White House Press Secretary Robert Gibbs insisted on Sunday that the administration remains committed to trying Khalid Sheikh Mohammed and securing a death sentence. But for the first time in the lengthy debate over what judicial rights should be granted to terrorists, Gibbs hedged about whether the 9/11 planner and others will be tried in civilian or military court.
Pressed by CNN's John King on whether the White House remained committed to the civilian court route -- despite tough criticism from Republicans and concerns among Democrats over costs -- Gibbs initially dodged.
"He will be brought to justice and he is likely be executed for the heinous crimes he has committed in masterminding the killing of 3,000 Americans," he told on CNN's "State of the Union." "That you can be sure of."
Pressed further, Gibbs finally replied: "The Attorney General believes the best place to do this is in an American courtroom" -- hardly a definitive endorsement of the civilian system.
The hesitancy in Gibb's response comes as other administration officials have acknowledged that concerns over security and costs could make a trial of KSM in New York City improbable if not impossible.
As Gibbs noted, much of the Republican critique represents a double standard. The Bush administration held several high-profile terrorist trials in civilian courts.
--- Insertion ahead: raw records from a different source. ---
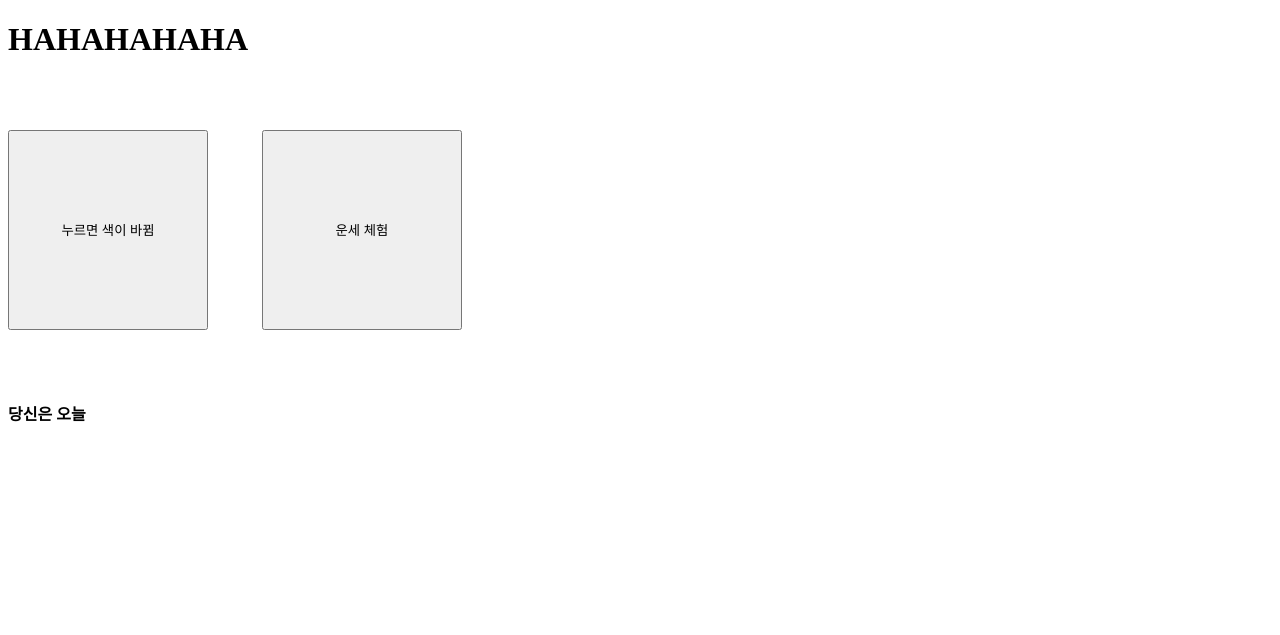
Repository: jun01270/F-E-practice
Page: index.html
The author's editor kept a copy of each file at every save. The page is drawn from the files as they stood at one save, then again after the next save.
The browser window is 1280 px wide. The pictures show the whole page.

Above is the page before, as saved 2022-12-12 20:07:30.

### index.html
<!DOCTYPE html>
<html lang="en">
  <head>
    <meta charset="UTF-8" />
    <meta http-equiv="X-UA-Compatible" content="IE=edge" />
    <meta name="viewport" content="width=device-width, initial-scale=1.0" />
    <link rel="stylesheet" href="style.css" />
    <title>Document</title>
  </head>
  <body>
    <div class="first">
      <h1 id="laugh">HAHAHAHAHA</h1>
      <button class="Boom">누르면 색이 바뀜</button>
      <button class="lucky">운세 체험</button>
    </div>
    <div id="usersLuck"><h4>당신은 오늘</h4></div>
    <script src="app.js"></script>
  </body>
</html>

### style.css
.Boom {
  width: 200px;
  height: 200px;
}

.lucky {
  width: 200px;
  height: 200px;
  margin: 50px 50px;
}

### app.js
const title = document.querySelector(".first h1");

const dayluck = document.querySelector("#usersLuck");
const colors = [
  "Yellow",
  "Green",
  "Gray",
  "Red",
  "Pink",
  "Blue",
  "Black",
  "Brown",
];

const luck = [
  "운이 좋은 날입니다",
  "운이 안 좋은 날입니다",
  "당장 복권을 사세요",
  "차 조심하세요",
];

whatColors = colors[Math.floor(Math.random() * 7)];

function afterClick() {
  console.log("CLick!!!");
  console.log(colors[Math.floor(Math.random() * 7)]);
  if (title.style.color === "red") {
    title.style.color = colors[Math.floor(Math.random() * 7)];
  } else {
    title.style.color = colors[Math.floor(Math.random() * 7)];
  }
}
function luckTest() {
  dayluck.innerHTML = "당신은 오늘" + luck[Math.floor(Math.random() * 3)];
}

title.addEventListener("click", afterClick);

const button1 = document.querySelector(".first button");
const lucky = document.querySelector(".first ");
console.log(button1);

button1.addEventListener("click", afterClick);
lucky.addEventListener("click", luckTest);

After the next save:
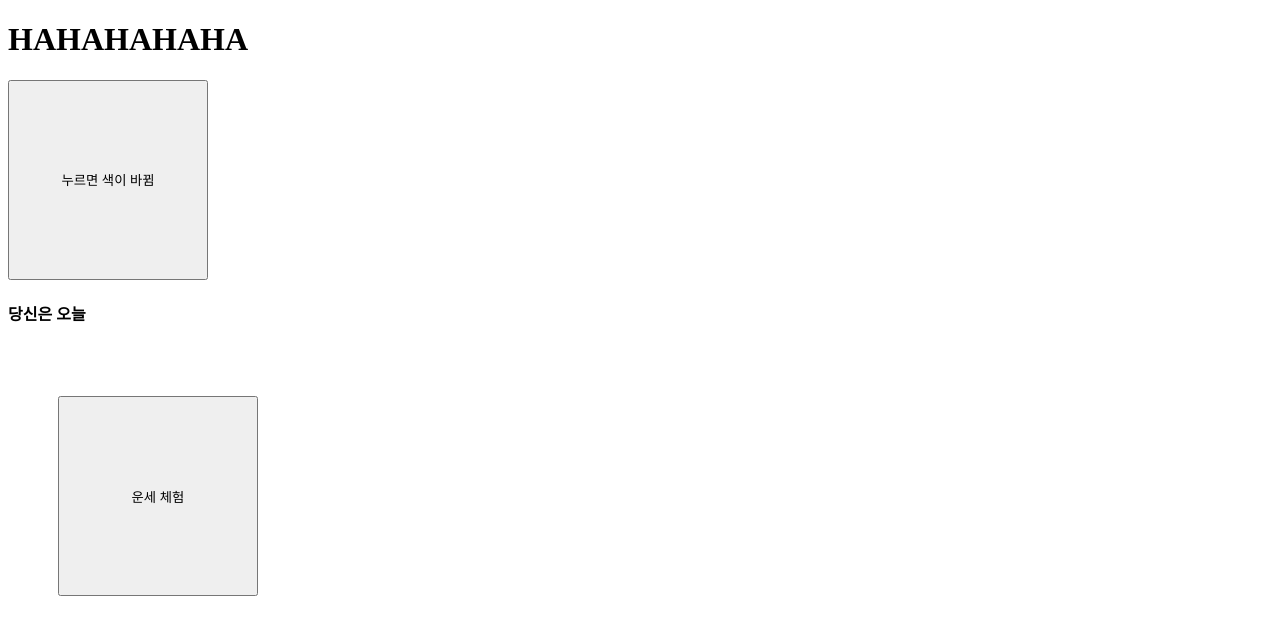
Saved 31 s later.
--- a/index.html
+++ b/index.html
@@ -11,9 +11,11 @@
     <div class="first">
       <h1 id="laugh">HAHAHAHAHA</h1>
       <button class="Boom">누르면 색이 바뀜</button>
+    </div>
+    <div id="usersLuck">
+      <h4>당신은 오늘</h4>
       <button class="lucky">운세 체험</button>
     </div>
-    <div id="usersLuck"><h4>당신은 오늘</h4></div>
     <script src="app.js"></script>
   </body>
 </html>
Nevertheless, appearing after him on CNN, Senate Minority Leader Mitch McConnell (R-KY) pledged to do everything in his power to stop the Obama administration from holding the KSM trials in New York, including efforts to block funds for the trial.
"Yes, absolutely," said the Kentucky Republican. "And I think that will be done on a bipartisan basis."
"The only time the administration ever cites the previous administration is to mention there was some terrorist tried in U.S. courts," McConnell said earlier. "We now know that was a mistake."